A single number is required: the count of lines in the records below that contain the word "parts".

┌────────

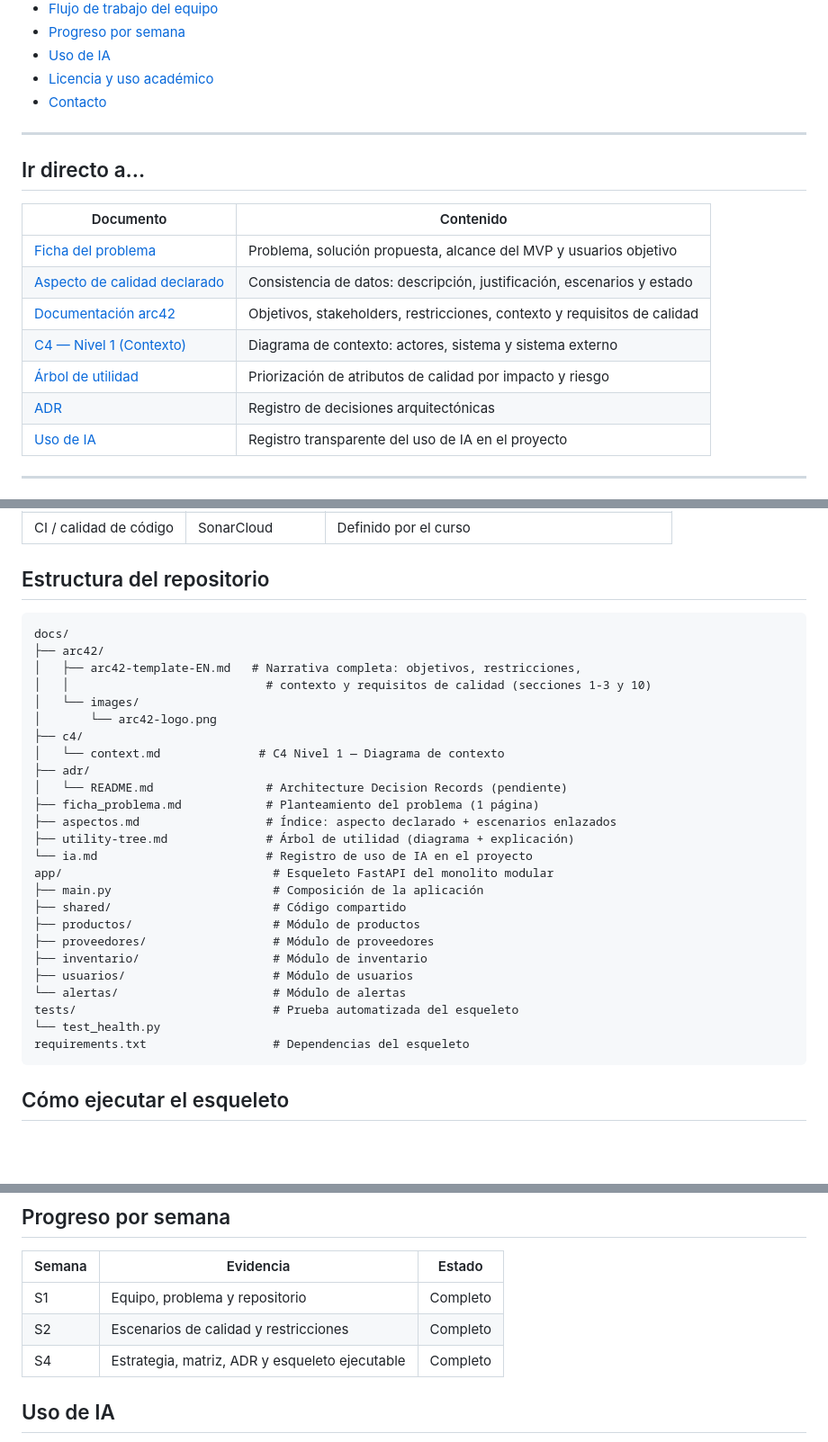
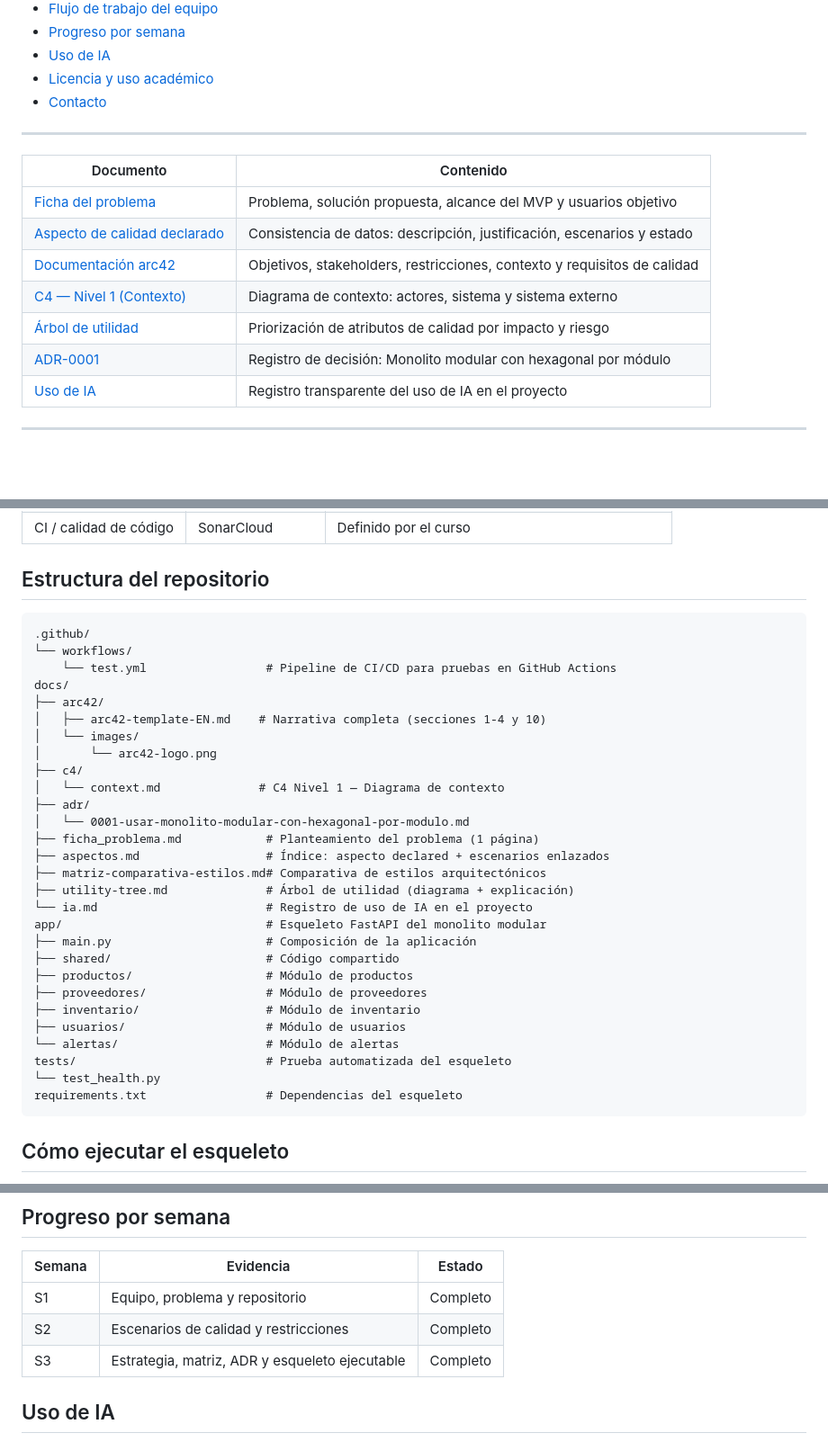
Before and after one commit to ISCOUTB/AS_202620_InvenTrack, a Markdown page: README.md, 3 parts joined by grey strips. Shown at 90% size. Rendered like a GitHub page; blank space fills up the shorter version.

Commit message:
Revise document references and structure in README
Updated README to reflect changes in document links and structure.

````diff
--- a/README.md
+++ b/README.md
@@ -30,8 +30,6 @@
 
 ---
 
-## Ir directo a...
-
 | Documento | Contenido |
 |---|---|
 | [Ficha del problema](docs/ficha_problema.md) | Problema, solución propuesta, alcance del MVP y usuarios objetivo |
@@ -39,7 +37,7 @@
 | [Documentación arc42](docs/arc42/arc42-template-EN.md) | Objetivos, stakeholders, restricciones, contexto y requisitos de calidad |
 | [C4 — Nivel 1 (Contexto)](docs/c4/context.md) | Diagrama de contexto: actores, sistema y sistema externo |
 | [Árbol de utilidad](docs/utility-tree.md) | Priorización de atributos de calidad por impacto y riesgo |
-| [ADR](docs/adr/README.md) | Registro de decisiones arquitectónicas |
+| [ADR-0001](docs/adr/0001-usar-monolito-modular-con-hexagonal-por-modulo.md) | Registro de decisión: Monolito modular con hexagonal por módulo |
 | [Uso de IA](docs/ia.md) | Registro transparente del uso de IA en el proyecto |
 
 ---
@@ -175,31 +173,34 @@ restricción de usar tecnología open source o con capa gratuita.
 ## Estructura del repositorio
 
 ```
+.github/
+└── workflows/
+    └── test.yml                 # Pipeline de CI/CD para pruebas en GitHub Actions
 docs/
 ├── arc42/
-│   ├── arc42-template-EN.md   # Narrativa completa: objetivos, restricciones,
-│   │                            # contexto y requisitos de calidad (secciones 1-3 y 10)
+│   ├── arc42-template-EN.md    # Narrativa completa (secciones 1-4 y 10)
 │   └── images/
 │       └── arc42-logo.png
 ├── c4/
 │   └── context.md              # C4 Nivel 1 — Diagrama de contexto
 ├── adr/
-│   └── README.md                # Architecture Decision Records (pendiente)
+│   └── 0001-usar-monolito-modular-con-hexagonal-por-modulo.md
 ├── ficha_problema.md            # Planteamiento del problema (1 página)
-├── aspectos.md                  # Índice: aspecto declarado + escenarios enlazados
+├── aspectos.md                  # Índice: aspecto declared + escenarios enlazados
+├── matriz-comparativa-estilos.md# Comparativa de estilos arquitectónicos
 ├── utility-tree.md              # Árbol de utilidad (diagrama + explicación)
 └── ia.md                        # Registro de uso de IA en el proyecto
-app/                              # Esqueleto FastAPI del monolito modular
-├── main.py                       # Composición de la aplicación
-├── shared/                       # Código compartido
-├── productos/                    # Módulo de productos
-├── proveedores/                  # Módulo de proveedores
-├── inventario/                   # Módulo de inventario
-├── usuarios/                     # Módulo de usuarios
-└── alertas/                      # Módulo de alertas
-tests/                            # Prueba automatizada del esqueleto
+app/                             # Esqueleto FastAPI del monolito modular
+├── main.py                      # Composición de la aplicación
+├── shared/                      # Código compartido
+├── productos/                   # Módulo de productos
+├── proveedores/                 # Módulo de proveedores
+├── inventario/                  # Módulo de inventario
+├── usuarios/                    # Módulo de usuarios
+└── alertas/                     # Módulo de alertas
+tests/                           # Prueba automatizada del esqueleto
 └── test_health.py
-requirements.txt                  # Dependencias del esqueleto
+requirements.txt                 # Dependencias del esqueleto
 ```
 
 ## Cómo ejecutar el esqueleto
@@ -236,7 +237,7 @@ python -m pytest -v
 |---|---|---|
 | S1 | Equipo, problema y repositorio | Completo |
 | S2 | Escenarios de calidad y restricciones | Completo |
-| S4 | Estrategia, matriz, ADR y esqueleto ejecutable | Completo |
+| S3 | Estrategia, matriz, ADR y esqueleto ejecutable | Completo |
 
 ## Uso de IA
 
````
Also changed, not shown: other parts of README.md (+1 -1 lines).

└────────

(Reply to the exercise):
2